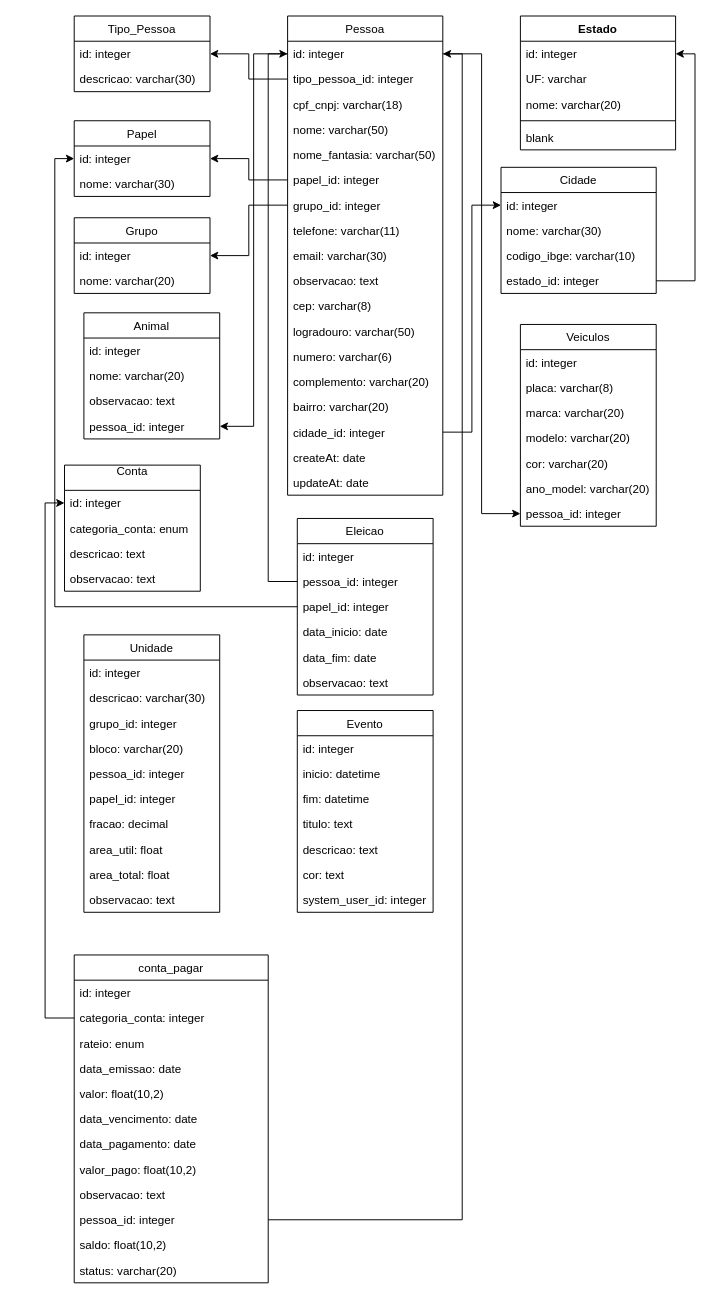
The draw.io diagram Diagrama de Classes db_condominio.drawio in edusmrs/Condominio, before the edit. Source tidied: cells renumbered, new cells numbered last; positions are measured from the earlier drawing's top-left corner, leaving out a move shared by most shapes. Both pictures are drawn from the tidied source at 97%, with x=0, y=0 at pixel (64, 16).
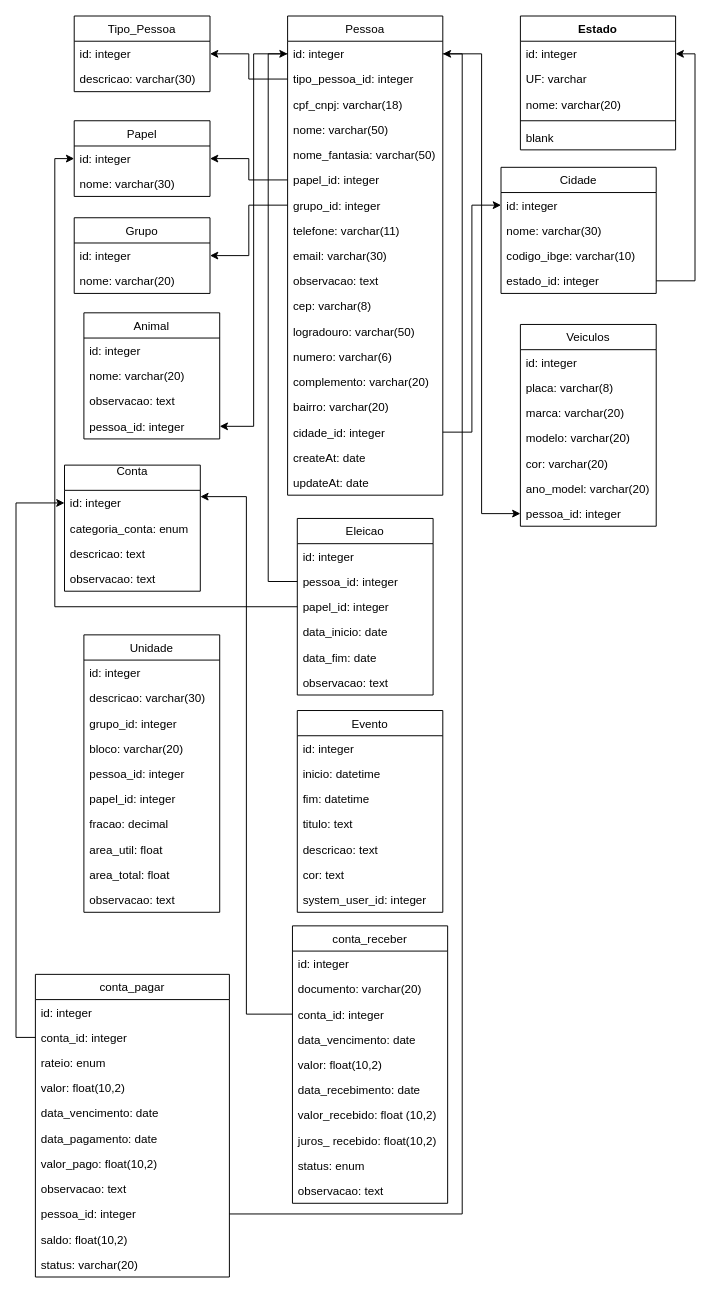
The same page after the edit.

Commit message (it also covers changes not shown here):
Ajustes do ContaPagarList, criação e término do ContaReceber/View/List e exportação do banco db_condominio

Unchanged cells that the change refers to:
```xml
<mxCell id="89" value="Conta&#10;" style="swimlane;fontStyle=0;horizontal=1;startSize=26;fillColor=none;" parent="1" vertex="1">
  <mxGeometry y="463" width="140" height="130" as="geometry" />
</mxCell>
```

Diff of the diagram source:
```diff
@@
     <mxCell id="81" value="Evento" style="swimlane;fontStyle=0;horizontal=1;startSize=26;fillColor=none;" parent="1" vertex="1">
-      <mxGeometry x="240" y="716" width="140" height="208" as="geometry" />
+      <mxGeometry x="240" y="716" width="150" height="208" as="geometry" />
     </mxCell>
     <mxCell id="82" value="id: integer" style="text;strokeColor=none;fillColor=none;align=left;verticalAlign=top;spacingLeft=4;spacingRight=4;overflow=hidden;" parent="81" vertex="1">
-      <mxGeometry y="26" width="140" height="26" as="geometry" />
+      <mxGeometry y="26" width="150" height="26" as="geometry" />
     </mxCell>
     <mxCell id="83" value="inicio: datetime" style="text;strokeColor=none;fillColor=none;align=left;verticalAlign=top;spacingLeft=4;spacingRight=4;overflow=hidden;" parent="81" vertex="1">
-      <mxGeometry y="52" width="140" height="26" as="geometry" />
+      <mxGeometry y="52" width="150" height="26" as="geometry" />
     </mxCell>
     <mxCell id="84" value="fim: datetime" style="text;strokeColor=none;fillColor=none;align=left;verticalAlign=top;spacingLeft=4;spacingRight=4;overflow=hidden;" parent="81" vertex="1">
-      <mxGeometry y="78" width="140" height="26" as="geometry" />
+      <mxGeometry y="78" width="150" height="26" as="geometry" />
     </mxCell>
     <mxCell id="85" value="titulo: text" style="text;strokeColor=none;fillColor=none;align=left;verticalAlign=top;spacingLeft=4;spacingRight=4;overflow=hidden;" parent="81" vertex="1">
-      <mxGeometry y="104" width="140" height="26" as="geometry" />
+      <mxGeometry y="104" width="150" height="26" as="geometry" />
     </mxCell>
     <mxCell id="86" value="descricao: text" style="text;strokeColor=none;fillColor=none;align=left;verticalAlign=top;spacingLeft=4;spacingRight=4;overflow=hidden;" parent="81" vertex="1">
-      <mxGeometry y="130" width="140" height="26" as="geometry" />
+      <mxGeometry y="130" width="150" height="26" as="geometry" />
     </mxCell>
     <mxCell id="87" value="cor: text" style="text;strokeColor=none;fillColor=none;align=left;verticalAlign=top;spacingLeft=4;spacingRight=4;overflow=hidden;" parent="81" vertex="1">
-      <mxGeometry y="156" width="140" height="26" as="geometry" />
+      <mxGeometry y="156" width="150" height="26" as="geometry" />
     </mxCell>
     <mxCell id="88" value="system_user_id: integer&#10;" style="text;strokeColor=none;fillColor=none;align=left;verticalAlign=top;spacingLeft=4;spacingRight=4;overflow=hidden;" parent="81" vertex="1">
-      <mxGeometry y="182" width="140" height="26" as="geometry" />
+      <mxGeometry y="182" width="150" height="26" as="geometry" />
     </mxCell>
@@
     <mxCell id="94" value="conta_pagar" style="swimlane;fontStyle=0;horizontal=1;startSize=26;fillColor=none;" parent="1" vertex="1">
-      <mxGeometry x="10" y="968" width="200" height="338" as="geometry" />
+      <mxGeometry x="-30" y="988" width="200" height="312" as="geometry" />
     </mxCell>
@@
-    <mxCell id="96" value="categoria_conta: integer" style="text;strokeColor=none;fillColor=none;align=left;verticalAlign=top;spacingLeft=4;spacingRight=4;overflow=hidden;points=[[0,0.5],[1,0.5]];portConstraint=eastwest;" parent="94" vertex="1">
+    <mxCell id="96" value="conta_id: integer" style="text;strokeColor=none;fillColor=none;align=left;verticalAlign=top;spacingLeft=4;spacingRight=4;overflow=hidden;points=[[0,0.5],[1,0.5]];portConstraint=eastwest;" parent="94" vertex="1">
       <mxGeometry y="52" width="200" height="26" as="geometry" />
     </mxCell>
@@
-    <mxCell id="98" value="data_emissao: date" style="text;strokeColor=none;fillColor=none;align=left;verticalAlign=top;spacingLeft=4;spacingRight=4;overflow=hidden;" parent="94" vertex="1">
-      <mxGeometry y="104" width="200" height="26" as="geometry" />
-    </mxCell>
     <mxCell id="99" value="valor: float(10,2)" style="text;strokeColor=none;fillColor=none;align=left;verticalAlign=top;spacingLeft=4;spacingRight=4;overflow=hidden;" parent="94" vertex="1">
-      <mxGeometry y="130" width="200" height="26" as="geometry" />
+      <mxGeometry y="104" width="200" height="26" as="geometry" />
     </mxCell>
     <mxCell id="100" value="data_vencimento: date" style="text;strokeColor=none;fillColor=none;align=left;verticalAlign=top;spacingLeft=4;spacingRight=4;overflow=hidden;" parent="94" vertex="1">
-      <mxGeometry y="156" width="200" height="26" as="geometry" />
+      <mxGeometry y="130" width="200" height="26" as="geometry" />
     </mxCell>
     <mxCell id="101" value="data_pagamento: date" style="text;strokeColor=none;fillColor=none;align=left;verticalAlign=top;spacingLeft=4;spacingRight=4;overflow=hidden;" parent="94" vertex="1">
-      <mxGeometry y="182" width="200" height="26" as="geometry" />
+      <mxGeometry y="156" width="200" height="26" as="geometry" />
     </mxCell>
     <mxCell id="102" value="valor_pago: float(10,2)" style="text;strokeColor=none;fillColor=none;align=left;verticalAlign=top;spacingLeft=4;spacingRight=4;overflow=hidden;" parent="94" vertex="1">
-      <mxGeometry y="208" width="200" height="26" as="geometry" />
+      <mxGeometry y="182" width="200" height="26" as="geometry" />
     </mxCell>
     <mxCell id="103" value="observacao: text" style="text;strokeColor=none;fillColor=none;align=left;verticalAlign=top;spacingLeft=4;spacingRight=4;overflow=hidden;" parent="94" vertex="1">
-      <mxGeometry y="234" width="200" height="26" as="geometry" />
+      <mxGeometry y="208" width="200" height="26" as="geometry" />
     </mxCell>
     <mxCell id="104" value="pessoa_id: integer" style="text;strokeColor=none;fillColor=none;align=left;verticalAlign=top;spacingLeft=4;spacingRight=4;overflow=hidden;points=[[0,0.5],[1,0.5]];portConstraint=eastwest;" parent="94" vertex="1">
-      <mxGeometry y="260" width="200" height="26" as="geometry" />
+      <mxGeometry y="234" width="200" height="26" as="geometry" />
     </mxCell>
     <mxCell id="105" value="saldo: float(10,2)" style="text;strokeColor=none;fillColor=none;align=left;verticalAlign=top;spacingLeft=4;spacingRight=4;overflow=hidden;" parent="94" vertex="1">
-      <mxGeometry y="286" width="200" height="26" as="geometry" />
+      <mxGeometry y="260" width="200" height="26" as="geometry" />
     </mxCell>
     <mxCell id="106" value="status: varchar(20)" style="text;strokeColor=none;fillColor=none;align=left;verticalAlign=top;spacingLeft=4;spacingRight=4;overflow=hidden;" parent="94" vertex="1">
-      <mxGeometry y="312" width="200" height="26" as="geometry" />
+      <mxGeometry y="286" width="200" height="26" as="geometry" />
     </mxCell>
@@
+    <mxCell id="109" value="conta_receber" style="swimlane;fontStyle=0;horizontal=1;startSize=26;fillColor=none;" parent="1" vertex="1">
+      <mxGeometry x="235" y="938" width="160" height="286" as="geometry" />
+    </mxCell>
+    <mxCell id="110" value="id: integer" style="text;strokeColor=none;fillColor=none;align=left;verticalAlign=top;spacingLeft=4;spacingRight=4;overflow=hidden;" parent="109" vertex="1">
+      <mxGeometry y="26" width="160" height="26" as="geometry" />
+    </mxCell>
+    <mxCell id="111" value="documento: varchar(20)" style="text;strokeColor=none;fillColor=none;align=left;verticalAlign=top;spacingLeft=4;spacingRight=4;overflow=hidden;" parent="109" vertex="1">
+      <mxGeometry y="52" width="160" height="26" as="geometry" />
+    </mxCell>
+    <mxCell id="112" value="conta_id: integer" style="text;strokeColor=none;fillColor=none;align=left;verticalAlign=top;spacingLeft=4;spacingRight=4;overflow=hidden;points=[[0,0.5],[1,0.5]];portConstraint=eastwest;" parent="109" vertex="1">
+      <mxGeometry y="78" width="160" height="26" as="geometry" />
+    </mxCell>
+    <mxCell id="113" value="data_vencimento: date" style="text;strokeColor=none;fillColor=none;align=left;verticalAlign=top;spacingLeft=4;spacingRight=4;overflow=hidden;" parent="109" vertex="1">
+      <mxGeometry y="104" width="160" height="26" as="geometry" />
+    </mxCell>
+    <mxCell id="114" value="valor: float(10,2)" style="text;strokeColor=none;fillColor=none;align=left;verticalAlign=top;spacingLeft=4;spacingRight=4;overflow=hidden;" parent="109" vertex="1">
+      <mxGeometry y="130" width="160" height="26" as="geometry" />
+    </mxCell>
+    <mxCell id="115" value="data_recebimento: date" style="text;strokeColor=none;fillColor=none;align=left;verticalAlign=top;spacingLeft=4;spacingRight=4;overflow=hidden;" parent="109" vertex="1">
+      <mxGeometry y="156" width="160" height="26" as="geometry" />
+    </mxCell>
+    <mxCell id="116" value="valor_recebido: float (10,2)" style="text;strokeColor=none;fillColor=none;align=left;verticalAlign=top;spacingLeft=4;spacingRight=4;overflow=hidden;" parent="109" vertex="1">
+      <mxGeometry y="182" width="160" height="26" as="geometry" />
+    </mxCell>
+    <mxCell id="117" value="juros_ recebido: float(10,2)" style="text;strokeColor=none;fillColor=none;align=left;verticalAlign=top;spacingLeft=4;spacingRight=4;overflow=hidden;" parent="109" vertex="1">
+      <mxGeometry y="208" width="160" height="26" as="geometry" />
+    </mxCell>
+    <mxCell id="118" value="status: enum" style="text;strokeColor=none;fillColor=none;align=left;verticalAlign=top;spacingLeft=4;spacingRight=4;overflow=hidden;" parent="109" vertex="1">
+      <mxGeometry y="234" width="160" height="26" as="geometry" />
+    </mxCell>
+    <mxCell id="119" value="observacao: text" style="text;strokeColor=none;fillColor=none;align=left;verticalAlign=top;spacingLeft=4;spacingRight=4;overflow=hidden;" parent="109" vertex="1">
+      <mxGeometry y="260" width="160" height="26" as="geometry" />
+    </mxCell>
+    <mxCell id="120" style="edgeStyle=orthogonalEdgeStyle;rounded=0;jettySize=auto;html=1;entryX=1;entryY=0.25;entryDx=0;entryDy=0;" parent="1" edge="1" source="112" target="89">
+      <mxGeometry relative="1" as="geometry" />
+    </mxCell>
```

Problem to solve:
Scan the material above line by line and report how many lines contain the word "observacao", nothing further.

Output for this exercise:
2